## TASK BRIEF
Please return, with no alterations, the lines below from the very first through the one that contains "a screen that".

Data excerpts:
= = = = =

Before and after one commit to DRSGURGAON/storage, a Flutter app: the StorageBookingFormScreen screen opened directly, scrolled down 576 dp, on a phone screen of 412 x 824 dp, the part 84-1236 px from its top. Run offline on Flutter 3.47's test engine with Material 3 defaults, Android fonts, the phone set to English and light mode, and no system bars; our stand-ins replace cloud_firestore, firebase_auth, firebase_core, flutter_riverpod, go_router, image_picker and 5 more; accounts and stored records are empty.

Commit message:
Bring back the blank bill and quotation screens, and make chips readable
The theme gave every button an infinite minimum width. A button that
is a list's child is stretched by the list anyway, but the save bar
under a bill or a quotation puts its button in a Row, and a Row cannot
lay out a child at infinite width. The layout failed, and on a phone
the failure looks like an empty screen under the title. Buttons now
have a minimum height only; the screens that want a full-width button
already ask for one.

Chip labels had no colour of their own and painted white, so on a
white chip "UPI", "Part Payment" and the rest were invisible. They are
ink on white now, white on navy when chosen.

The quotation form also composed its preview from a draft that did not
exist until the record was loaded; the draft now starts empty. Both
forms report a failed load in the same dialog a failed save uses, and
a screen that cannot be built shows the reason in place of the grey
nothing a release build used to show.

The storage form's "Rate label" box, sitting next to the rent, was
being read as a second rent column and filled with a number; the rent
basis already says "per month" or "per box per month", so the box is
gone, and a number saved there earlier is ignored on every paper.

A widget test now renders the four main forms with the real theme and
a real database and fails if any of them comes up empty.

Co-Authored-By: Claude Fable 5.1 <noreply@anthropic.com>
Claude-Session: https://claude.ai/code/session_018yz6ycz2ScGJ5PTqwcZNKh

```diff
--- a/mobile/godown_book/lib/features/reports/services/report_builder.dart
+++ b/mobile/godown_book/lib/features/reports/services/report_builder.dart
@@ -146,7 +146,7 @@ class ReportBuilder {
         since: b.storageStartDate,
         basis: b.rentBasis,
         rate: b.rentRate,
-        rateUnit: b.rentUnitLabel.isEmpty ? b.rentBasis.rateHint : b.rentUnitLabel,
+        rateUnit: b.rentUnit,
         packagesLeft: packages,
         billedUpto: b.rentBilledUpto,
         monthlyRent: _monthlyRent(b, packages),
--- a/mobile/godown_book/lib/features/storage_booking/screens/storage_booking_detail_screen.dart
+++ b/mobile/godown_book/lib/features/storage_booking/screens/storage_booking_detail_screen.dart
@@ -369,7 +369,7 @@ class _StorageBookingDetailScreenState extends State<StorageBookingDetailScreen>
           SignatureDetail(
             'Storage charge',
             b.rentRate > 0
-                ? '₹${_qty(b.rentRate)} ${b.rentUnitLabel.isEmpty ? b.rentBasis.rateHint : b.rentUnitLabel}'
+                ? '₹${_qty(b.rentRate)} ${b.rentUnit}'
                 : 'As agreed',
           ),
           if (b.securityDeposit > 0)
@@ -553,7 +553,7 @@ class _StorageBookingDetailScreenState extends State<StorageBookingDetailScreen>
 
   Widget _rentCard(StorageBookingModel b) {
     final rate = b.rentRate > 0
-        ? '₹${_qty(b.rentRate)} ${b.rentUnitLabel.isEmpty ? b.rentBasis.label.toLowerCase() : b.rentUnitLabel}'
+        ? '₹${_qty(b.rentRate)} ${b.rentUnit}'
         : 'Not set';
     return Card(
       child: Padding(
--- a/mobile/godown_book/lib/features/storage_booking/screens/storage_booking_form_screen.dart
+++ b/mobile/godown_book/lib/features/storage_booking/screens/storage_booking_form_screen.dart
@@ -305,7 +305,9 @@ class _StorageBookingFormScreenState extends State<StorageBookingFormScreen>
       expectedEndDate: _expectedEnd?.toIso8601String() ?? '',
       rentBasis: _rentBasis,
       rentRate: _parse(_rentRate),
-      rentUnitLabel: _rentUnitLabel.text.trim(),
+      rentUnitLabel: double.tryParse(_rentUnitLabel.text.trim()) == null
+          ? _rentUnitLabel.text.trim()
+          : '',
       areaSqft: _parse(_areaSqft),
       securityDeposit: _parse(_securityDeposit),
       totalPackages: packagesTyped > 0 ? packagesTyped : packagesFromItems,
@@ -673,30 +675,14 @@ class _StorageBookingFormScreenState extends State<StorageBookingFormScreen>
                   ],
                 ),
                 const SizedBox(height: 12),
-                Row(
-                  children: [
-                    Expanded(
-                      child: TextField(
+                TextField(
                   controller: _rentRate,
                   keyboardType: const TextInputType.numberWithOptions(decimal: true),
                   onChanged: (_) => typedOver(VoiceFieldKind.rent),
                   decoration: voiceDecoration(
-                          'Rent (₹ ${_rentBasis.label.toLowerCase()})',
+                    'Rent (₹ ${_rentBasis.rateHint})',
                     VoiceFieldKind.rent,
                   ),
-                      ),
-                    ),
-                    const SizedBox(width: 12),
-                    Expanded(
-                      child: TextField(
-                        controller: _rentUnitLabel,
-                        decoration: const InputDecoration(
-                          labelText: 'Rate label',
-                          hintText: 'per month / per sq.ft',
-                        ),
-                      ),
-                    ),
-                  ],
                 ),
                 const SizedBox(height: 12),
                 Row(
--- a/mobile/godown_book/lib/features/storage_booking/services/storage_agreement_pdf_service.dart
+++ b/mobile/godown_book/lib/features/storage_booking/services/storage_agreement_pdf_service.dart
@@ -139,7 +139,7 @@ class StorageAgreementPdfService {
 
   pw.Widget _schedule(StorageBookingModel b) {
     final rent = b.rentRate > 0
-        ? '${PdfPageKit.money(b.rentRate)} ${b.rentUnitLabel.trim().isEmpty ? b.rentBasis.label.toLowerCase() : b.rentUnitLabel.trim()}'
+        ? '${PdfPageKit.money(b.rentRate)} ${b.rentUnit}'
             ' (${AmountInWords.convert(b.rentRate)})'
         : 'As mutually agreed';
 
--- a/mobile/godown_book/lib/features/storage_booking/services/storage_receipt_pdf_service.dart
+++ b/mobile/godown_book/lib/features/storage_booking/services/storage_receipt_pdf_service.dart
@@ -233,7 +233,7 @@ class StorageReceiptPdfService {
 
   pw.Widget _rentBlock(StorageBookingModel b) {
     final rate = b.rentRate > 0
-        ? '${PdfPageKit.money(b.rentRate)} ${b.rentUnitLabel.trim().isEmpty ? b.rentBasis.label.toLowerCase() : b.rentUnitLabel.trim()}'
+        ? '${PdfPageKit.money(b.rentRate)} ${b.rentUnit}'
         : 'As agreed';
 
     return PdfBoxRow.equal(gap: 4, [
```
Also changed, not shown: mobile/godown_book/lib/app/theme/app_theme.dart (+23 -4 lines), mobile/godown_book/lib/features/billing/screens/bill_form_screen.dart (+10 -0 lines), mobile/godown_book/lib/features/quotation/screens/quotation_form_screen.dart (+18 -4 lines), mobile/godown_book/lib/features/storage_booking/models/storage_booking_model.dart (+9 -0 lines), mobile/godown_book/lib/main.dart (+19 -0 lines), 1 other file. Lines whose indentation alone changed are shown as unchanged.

= = = = =

## COMPLETED TASK
Before and after one commit to DRSGURGAON/storage, a Flutter app: the StorageBookingFormScreen screen opened directly, scrolled down 576 dp, on a phone screen of 412 x 824 dp, the part 84-1236 px from its top. Run offline on Flutter 3.47's test engine with Material 3 defaults, Android fonts, the phone set to English and light mode, and no system bars; our stand-ins replace cloud_firestore, firebase_auth, firebase_core, flutter_riverpod, go_router, image_picker and 5 more; accounts and stored records are empty.

Commit message:
Bring back the blank bill and quotation screens, and make chips readable
The theme gave every button an infinite minimum width. A button that
is a list's child is stretched by the list anyway, but the save bar
under a bill or a quotation puts its button in a Row, and a Row cannot
lay out a child at infinite width. The layout failed, and on a phone
the failure looks like an empty screen under the title. Buttons now
have a minimum height only; the screens that want a full-width button
already ask for one.

Chip labels had no colour of their own and painted white, so on a
white chip "UPI", "Part Payment" and the rest were invisible. They are
ink on white now, white on navy when chosen.

The quotation form also composed its preview from a draft that did not
exist until the record was loaded; the draft now starts empty. Both
forms report a failed load in the same dialog a failed save uses, and
a screen that cannot be built shows the reason in place of the grey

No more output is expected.